A limitation of our study is that the cohort consisted of predominantly older, upper-to-middle class participants; therefore, results may not apply to other African-American populations. The FFQ used here was not specifically developed for African-Americans and therefore may not capture unique dietary patterns not reflected in the general U.S. population diet. The lack of specific ethnic/minority foods may have led to misclassification of dietary intakes for this analytic cohort, resulting in a bias of observed associations. The FFQ was assessed at study baseline and did not assess early life exposure; therefore we were unable to examine changes in diet. Our findings may reflect incomplete adjustment for other health risk factors not available in our study cohort, although the NIH-AARP Diet and Health study did collect a wide range of characteristics and lifestyle factors, which we adjusted for in our analyses that are typically not available in other study populations. However, NIH-AARP Study did not assess PSA screening on the baseline questionnaire; therefore, we were unable to adjust the observed associations between meat intake and prostate cancer for screening. The number of advanced prostate cancer cases was small (n=108), which may in part explain why we did not observe significant associations for advanced disease.

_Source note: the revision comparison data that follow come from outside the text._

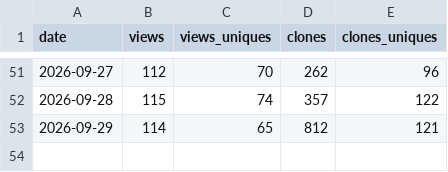
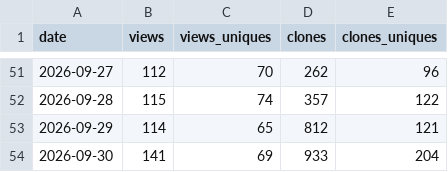
Before and after one commit to NomaDamas/CozyClay, a CSV file: .metrics/daily.csv, drawn as a sheet; only a part is shown, gaps mark what is left out; the diff names each change by its address in the sheet, - before the commit and + after, or states it on an @@ line.

Commit message:
chore(metrics): archive traffic for 2026-10-02

```diff
--- a/.metrics/daily.csv
+++ b/.metrics/daily.csv
+row 54: 2026-09-30 | 141 | 69 | 933 | 204
```
Also changed, not shown: 3 other files.
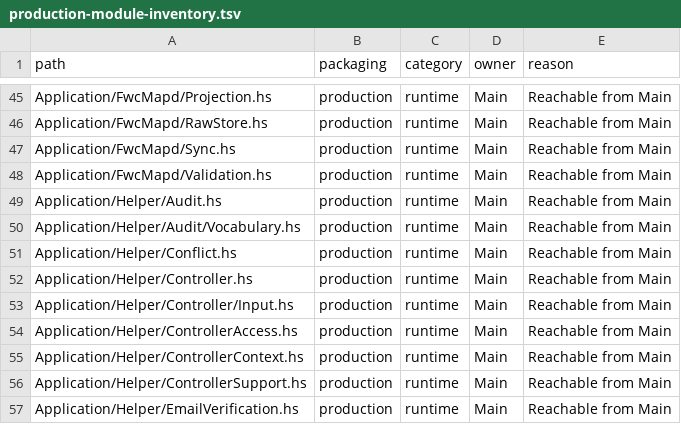
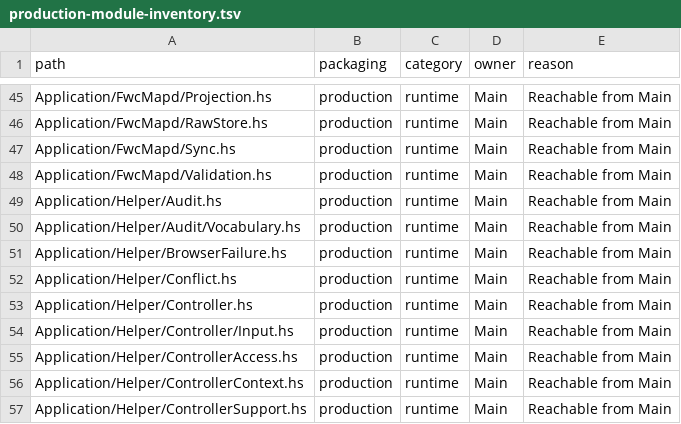
Before and after one commit to BeaudanBrown/ihp-roster, a TSV file: Config/nix/production-module-inventory.tsv, drawn as a sheet; only a part is shown, gaps mark what is left out; the shorter side is filled out with more unchanged rows; the diff names each change by its address in the sheet, - before the commit and + after, or states it on an @@ line.

Commit message:
Render recoverable browser failure pages

```diff
--- a/Config/nix/production-module-inventory.tsv
+++ b/Config/nix/production-module-inventory.tsv
+row 51: Application/Helper/BrowserFailure.hs | production | runtime | Main | Reachable from Main
```
Also changed, not shown: Config/nix/production-package-dependency-inventory.tsv, 8 other files.
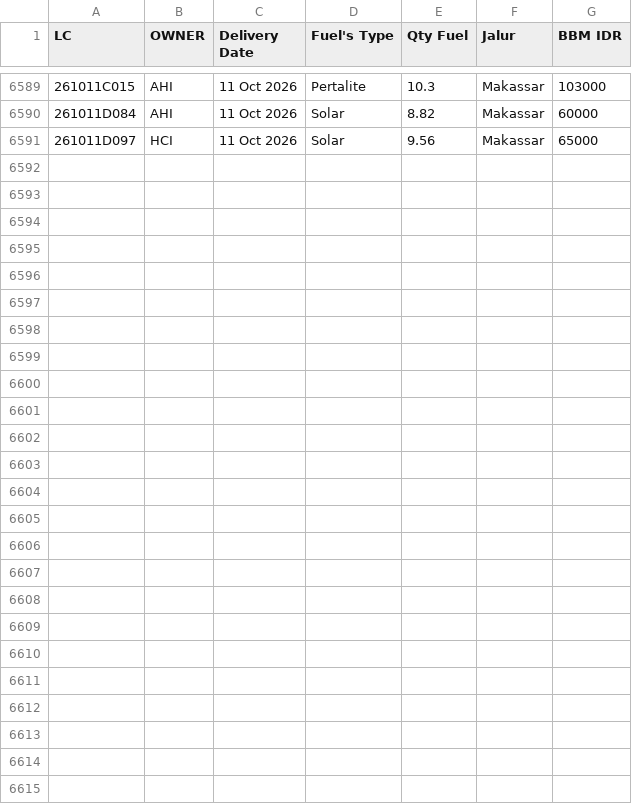
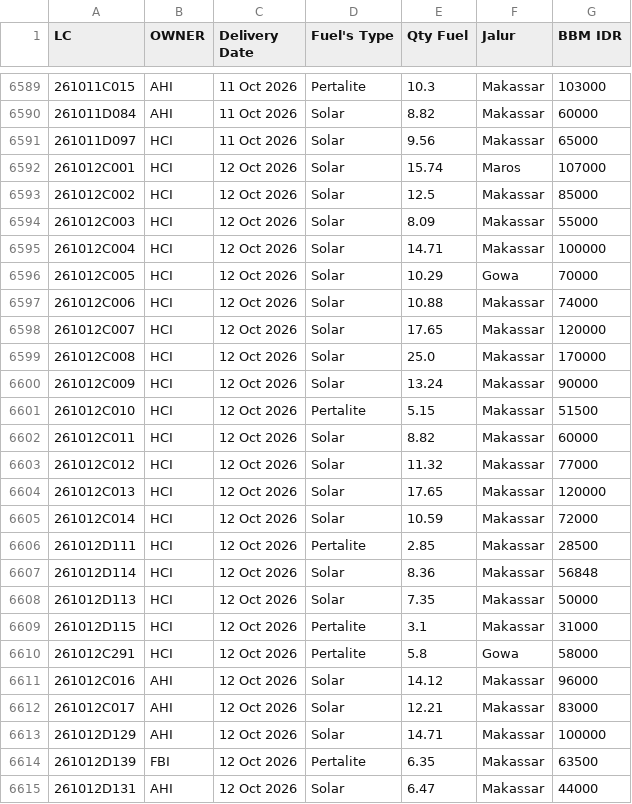
Before and after one commit to heylilyloops/Dashboard-Fuel-Usage-, a CSV file: data/TALLO.csv, drawn as a sheet; only a part is shown, gaps mark what is left out.

```diff
--- a/data/TALLO.csv
+++ b/data/TALLO.csv
@@ -6591 +6591,25 @@ LC,OWNER,Delivery Date,Fuel's Type,Qty Fuel,Jalur,BBM IDR
 261011D097,HCI,11 Oct 2026,Solar,9.56,Makassar,65000
+261012C001,HCI,12 Oct 2026,Solar,15.74,Maros,107000
+261012C002,HCI,12 Oct 2026,Solar,12.5,Makassar,85000
+261012C003,HCI,12 Oct 2026,Solar,8.09,Makassar,55000
+261012C004,HCI,12 Oct 2026,Solar,14.71,Makassar,100000
+261012C005,HCI,12 Oct 2026,Solar,10.29,Gowa,70000
+261012C006,HCI,12 Oct 2026,Solar,10.88,Makassar,74000
+261012C007,HCI,12 Oct 2026,Solar,17.65,Makassar,120000
+261012C008,HCI,12 Oct 2026,Solar,25.0,Makassar,170000
+261012C009,HCI,12 Oct 2026,Solar,13.24,Makassar,90000
+261012C010,HCI,12 Oct 2026,Pertalite,5.15,Makassar,51500
+261012C011,HCI,12 Oct 2026,Solar,8.82,Makassar,60000
+261012C012,HCI,12 Oct 2026,Solar,11.32,Makassar,77000
+261012C013,HCI,12 Oct 2026,Solar,17.65,Makassar,120000
+261012C014,HCI,12 Oct 2026,Solar,10.59,Makassar,72000
+261012D111,HCI,12 Oct 2026,Pertalite,2.85,Makassar,28500
+261012D114,HCI,12 Oct 2026,Solar,8.36,Makassar,56848
+261012D113,HCI,12 Oct 2026,Solar,7.35,Makassar,50000
+261012D115,HCI,12 Oct 2026,Pertalite,3.1,Makassar,31000
+261012C291,HCI,12 Oct 2026,Pertalite,5.8,Gowa,58000
+261012C016,AHI,12 Oct 2026,Solar,14.12,Makassar,96000
+261012C017,AHI,12 Oct 2026,Solar,12.21,Makassar,83000
+261012D129,AHI,12 Oct 2026,Solar,14.71,Makassar,100000
+261012D139,FBI,12 Oct 2026,Pertalite,6.35,Makassar,63500
+261012D131,AHI,12 Oct 2026,Solar,6.47,Makassar,44000
```
Also changed, not shown: data/HCI_CIKUPA.csv, data/KLS_JABABEKA.csv, 14 other files.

For African-American men, reducing and/or avoiding eating red meats cooked at high temperature may reduce one's risk for developing prostate cancer. If confirmed, our results suggest that African-Americans may be able to decrease their risk of prostate cancer by dietary modification. Further studies are needed to replicate these associations.
This research was supported [in part] by the Intramural Research Program of the NIH, National Cancer Institute. Cancer incidence data from the Atlanta metropolitan area were collected by the Georgia Center for Cancer Statistics, Department of Epidemiology, Rollins School of Public Health, Emory University. Cancer incidence data from California were collected by the California Department of Health Services, Cancer Surveillance Section. Cancer incidence data from the Detroit metropolitan area were collected by the Michigan Cancer Surveillance Program, Community Health Administration, State of Michigan. The Florida cancer incidence data used in this report were collected by the Florida Cancer Data System (FCDC) under contract with the Florida Department of Health (FDOH). The views expressed herein are solely those of the authors and do not necessarily reflect those of the FCDC or FDOH. Cancer incidence data from Louisiana were collected by the Louisiana Tumor Registry, Louisiana State University Medical Center in New Orleans. Cancer incidence data from New Jersey were collected by the New Jersey State Cancer Registry, Cancer Epidemiology Services, New Jersey State Department of Health and Senior Services. Cancer incidence data from North Carolina were collected by the North Carolina Central Cancer Registry. Cancer incidence data from Pennsylvania were supplied by the Division of Health Statistics and Research, Pennsylvania Department of Health, Harrisburg, Pennsylvania. The Pennsylvania Department of Health specifically disclaims responsibility for any analyses, interpretations or conclusions. Cancer incidence data from Arizona were collected by the Arizona Cancer Registry, Division of Public Health Services, Arizona Department of Health Services. Cancer incidence data from Texas were collected by the Texas Cancer Registry, Cancer Epidemiology and Surveillance Branch, Texas Department of State Health Services. We are indebted to the participants in the NIH-AARP Diet and Health Study for their outstanding cooperation. We also thank Sigurd Hermansen and Kerry Grace Morrissey from Westat for study outcomes ascertainment and management and Leslie Carroll at Information Management Services for data support.
COMPETING INTERESTS: None